Lindon Eaves, Ph.D. is one of the founders of the Virginia Institute for Psychiatric and Behavioral Genetics. He is currently professor emeritus at the Institute and has played a significant part in the development and application of a variety of research designs. These include the extended kin-ships of twins and longitudinal studies of twins and their parents. He has also developed some of the first methods for the structural analysis of multivariate genetic data to analyze directional patterns of causation. Much of this pioneering work is illustrated in over 300 publications throughout a forty-year research career.
Dr. Eaves’ clear passion for science began as a child, but further developed in college where he majored in genetics and psychology. During this time, he developed a great curiosity about science as well as a great curiosity about humanity. Because you cannot predict how life will turn out, he became interested in examining the “slings and arrows of outrageous fortune” and learning the role that “accidental serendipity” plays.

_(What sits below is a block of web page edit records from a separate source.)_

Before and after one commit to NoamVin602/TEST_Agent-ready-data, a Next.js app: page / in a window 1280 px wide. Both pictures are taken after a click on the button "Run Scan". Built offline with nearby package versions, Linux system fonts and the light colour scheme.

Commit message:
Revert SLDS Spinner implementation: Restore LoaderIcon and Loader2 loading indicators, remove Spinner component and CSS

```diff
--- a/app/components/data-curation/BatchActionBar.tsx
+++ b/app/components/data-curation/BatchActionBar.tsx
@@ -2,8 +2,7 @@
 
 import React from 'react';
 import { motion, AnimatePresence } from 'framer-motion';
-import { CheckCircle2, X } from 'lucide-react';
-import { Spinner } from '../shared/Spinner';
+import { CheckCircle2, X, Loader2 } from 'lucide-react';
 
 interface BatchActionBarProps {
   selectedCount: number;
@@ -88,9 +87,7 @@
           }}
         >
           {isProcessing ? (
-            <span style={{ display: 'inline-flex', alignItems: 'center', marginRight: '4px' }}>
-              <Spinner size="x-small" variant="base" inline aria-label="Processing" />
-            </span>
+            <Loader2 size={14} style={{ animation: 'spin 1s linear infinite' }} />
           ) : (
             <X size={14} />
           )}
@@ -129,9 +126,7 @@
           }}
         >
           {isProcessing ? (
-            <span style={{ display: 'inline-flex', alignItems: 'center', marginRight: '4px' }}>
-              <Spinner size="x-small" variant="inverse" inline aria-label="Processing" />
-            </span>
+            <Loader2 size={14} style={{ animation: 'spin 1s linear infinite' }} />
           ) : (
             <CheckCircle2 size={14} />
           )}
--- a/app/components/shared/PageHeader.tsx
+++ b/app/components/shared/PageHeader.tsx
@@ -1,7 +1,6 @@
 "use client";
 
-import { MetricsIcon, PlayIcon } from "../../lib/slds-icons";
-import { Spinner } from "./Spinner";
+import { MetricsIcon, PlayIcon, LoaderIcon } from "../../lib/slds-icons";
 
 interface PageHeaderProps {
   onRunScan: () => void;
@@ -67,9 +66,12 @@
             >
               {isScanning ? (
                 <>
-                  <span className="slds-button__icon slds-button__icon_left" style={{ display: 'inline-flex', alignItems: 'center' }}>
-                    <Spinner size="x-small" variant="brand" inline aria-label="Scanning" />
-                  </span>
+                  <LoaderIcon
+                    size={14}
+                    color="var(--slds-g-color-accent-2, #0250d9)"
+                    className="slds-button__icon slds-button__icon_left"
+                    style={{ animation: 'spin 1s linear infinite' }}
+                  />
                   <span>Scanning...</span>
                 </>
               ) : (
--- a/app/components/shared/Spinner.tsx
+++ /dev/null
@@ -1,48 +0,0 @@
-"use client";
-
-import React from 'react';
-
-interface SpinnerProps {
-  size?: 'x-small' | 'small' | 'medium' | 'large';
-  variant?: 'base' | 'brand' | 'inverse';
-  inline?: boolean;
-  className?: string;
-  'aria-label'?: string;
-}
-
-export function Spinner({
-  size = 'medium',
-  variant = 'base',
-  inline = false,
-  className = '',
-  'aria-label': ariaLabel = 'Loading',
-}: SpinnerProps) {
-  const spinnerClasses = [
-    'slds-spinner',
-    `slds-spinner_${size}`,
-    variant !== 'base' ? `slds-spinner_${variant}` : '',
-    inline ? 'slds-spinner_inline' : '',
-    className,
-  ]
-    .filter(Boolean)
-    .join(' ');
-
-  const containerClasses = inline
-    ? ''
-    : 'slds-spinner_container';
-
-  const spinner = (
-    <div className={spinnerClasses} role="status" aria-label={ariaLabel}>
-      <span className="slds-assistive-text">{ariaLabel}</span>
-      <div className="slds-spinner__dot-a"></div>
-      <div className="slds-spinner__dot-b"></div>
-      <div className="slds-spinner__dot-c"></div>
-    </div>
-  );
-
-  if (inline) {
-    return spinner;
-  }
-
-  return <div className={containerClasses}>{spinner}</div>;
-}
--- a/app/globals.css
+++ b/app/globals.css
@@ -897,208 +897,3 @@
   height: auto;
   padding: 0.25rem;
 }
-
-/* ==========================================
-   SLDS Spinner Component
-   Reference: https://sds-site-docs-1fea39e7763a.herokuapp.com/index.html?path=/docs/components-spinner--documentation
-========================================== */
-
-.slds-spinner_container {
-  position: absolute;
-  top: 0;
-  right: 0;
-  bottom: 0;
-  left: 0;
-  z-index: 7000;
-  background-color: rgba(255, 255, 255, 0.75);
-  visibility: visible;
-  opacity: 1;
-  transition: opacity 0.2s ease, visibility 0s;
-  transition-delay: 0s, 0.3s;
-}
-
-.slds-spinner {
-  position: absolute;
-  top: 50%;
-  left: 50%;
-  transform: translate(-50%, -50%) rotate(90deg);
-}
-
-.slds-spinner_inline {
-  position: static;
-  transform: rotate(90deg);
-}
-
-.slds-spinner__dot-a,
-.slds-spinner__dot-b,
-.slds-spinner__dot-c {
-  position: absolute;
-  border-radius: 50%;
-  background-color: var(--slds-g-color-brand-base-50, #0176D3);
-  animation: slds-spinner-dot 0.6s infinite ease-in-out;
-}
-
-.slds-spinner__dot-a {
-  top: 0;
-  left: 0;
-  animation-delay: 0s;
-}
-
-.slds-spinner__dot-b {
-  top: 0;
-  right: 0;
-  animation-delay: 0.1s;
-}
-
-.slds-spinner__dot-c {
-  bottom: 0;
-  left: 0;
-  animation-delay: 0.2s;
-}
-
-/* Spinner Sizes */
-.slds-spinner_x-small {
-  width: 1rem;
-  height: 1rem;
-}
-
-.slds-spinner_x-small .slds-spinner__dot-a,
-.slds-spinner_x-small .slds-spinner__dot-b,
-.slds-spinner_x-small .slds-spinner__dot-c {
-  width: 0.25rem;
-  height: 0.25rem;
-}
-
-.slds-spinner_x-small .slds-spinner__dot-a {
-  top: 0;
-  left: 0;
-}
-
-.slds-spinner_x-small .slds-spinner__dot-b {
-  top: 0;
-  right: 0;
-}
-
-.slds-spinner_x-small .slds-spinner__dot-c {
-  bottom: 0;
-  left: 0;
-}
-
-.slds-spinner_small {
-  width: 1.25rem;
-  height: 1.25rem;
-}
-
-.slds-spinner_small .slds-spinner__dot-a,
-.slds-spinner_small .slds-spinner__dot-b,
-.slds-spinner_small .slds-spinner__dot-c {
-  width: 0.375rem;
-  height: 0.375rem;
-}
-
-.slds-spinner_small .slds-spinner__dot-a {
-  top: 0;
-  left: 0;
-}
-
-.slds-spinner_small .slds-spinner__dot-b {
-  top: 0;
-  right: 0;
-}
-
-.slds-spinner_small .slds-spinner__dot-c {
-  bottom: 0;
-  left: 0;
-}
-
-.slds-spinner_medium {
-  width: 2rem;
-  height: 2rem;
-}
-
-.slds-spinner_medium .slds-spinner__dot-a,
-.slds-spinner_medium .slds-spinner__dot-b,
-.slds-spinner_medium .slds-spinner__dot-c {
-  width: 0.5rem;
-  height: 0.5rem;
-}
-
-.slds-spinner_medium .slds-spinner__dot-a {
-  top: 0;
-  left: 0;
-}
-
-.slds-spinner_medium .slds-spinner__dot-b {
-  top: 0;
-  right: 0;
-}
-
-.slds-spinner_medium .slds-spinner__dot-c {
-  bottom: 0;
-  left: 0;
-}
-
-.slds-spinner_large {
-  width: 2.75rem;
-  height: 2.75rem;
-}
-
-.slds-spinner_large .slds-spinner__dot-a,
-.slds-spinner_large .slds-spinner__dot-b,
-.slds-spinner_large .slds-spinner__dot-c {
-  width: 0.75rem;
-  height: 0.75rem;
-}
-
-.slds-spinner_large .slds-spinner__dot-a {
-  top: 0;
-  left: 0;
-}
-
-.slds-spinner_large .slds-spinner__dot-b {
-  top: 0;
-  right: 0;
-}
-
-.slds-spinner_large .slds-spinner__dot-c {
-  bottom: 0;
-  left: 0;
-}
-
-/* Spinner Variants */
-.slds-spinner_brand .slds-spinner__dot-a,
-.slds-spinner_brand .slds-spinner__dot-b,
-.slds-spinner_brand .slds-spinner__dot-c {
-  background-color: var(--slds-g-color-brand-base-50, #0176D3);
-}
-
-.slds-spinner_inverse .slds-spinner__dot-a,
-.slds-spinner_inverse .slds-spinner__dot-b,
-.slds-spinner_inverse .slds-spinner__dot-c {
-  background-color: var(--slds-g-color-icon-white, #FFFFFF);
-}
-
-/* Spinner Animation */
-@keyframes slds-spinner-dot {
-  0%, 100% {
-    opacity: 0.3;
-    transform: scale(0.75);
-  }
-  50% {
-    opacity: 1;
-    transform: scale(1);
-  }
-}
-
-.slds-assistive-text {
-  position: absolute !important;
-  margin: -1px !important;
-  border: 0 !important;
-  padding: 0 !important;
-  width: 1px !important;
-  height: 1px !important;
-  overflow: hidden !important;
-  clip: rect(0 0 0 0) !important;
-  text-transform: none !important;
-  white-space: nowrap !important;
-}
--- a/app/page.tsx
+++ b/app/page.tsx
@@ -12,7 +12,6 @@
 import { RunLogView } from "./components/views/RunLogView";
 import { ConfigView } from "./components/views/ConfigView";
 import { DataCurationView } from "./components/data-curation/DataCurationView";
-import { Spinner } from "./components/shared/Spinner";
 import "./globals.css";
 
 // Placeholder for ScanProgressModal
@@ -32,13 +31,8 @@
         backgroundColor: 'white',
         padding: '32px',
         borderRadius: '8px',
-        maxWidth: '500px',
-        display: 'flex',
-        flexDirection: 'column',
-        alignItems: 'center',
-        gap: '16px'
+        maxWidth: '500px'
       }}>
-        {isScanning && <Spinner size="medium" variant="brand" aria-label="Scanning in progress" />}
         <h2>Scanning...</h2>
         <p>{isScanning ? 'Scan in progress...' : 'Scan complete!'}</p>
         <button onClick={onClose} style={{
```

“For a successful technology, reality must take precedence over public relations, for nature cannot be fooled.” – Richard Feynman
Dr. Eaves’ current research interests embrace, but are not confined to, the study of human variation, with particular focus on attitudes, values, and mating. He is also interested in understanding why people behave the way they do in groups and cultures. He realizes that reality is bigger than he is, and he is still trying to figure out the “very important truths about how we get to be who we are.” In other words, his passion lies in examining how you get from a package of DNA to a human being – drawing a map from chemistry to a person. He seeks to answer philosophical, yet scientific, questions such as, “Can we reduce the mystery of life to a DNA sequence?”
Outside of research, Dr. Eaves continues to enjoy teaching and working with students. He also enjoys living a life of semi-retirement where he can travel to foreign countries and embrace their culture, as well as cooking and appreciating the beauty of the James River.
Article by Elizabeth Long.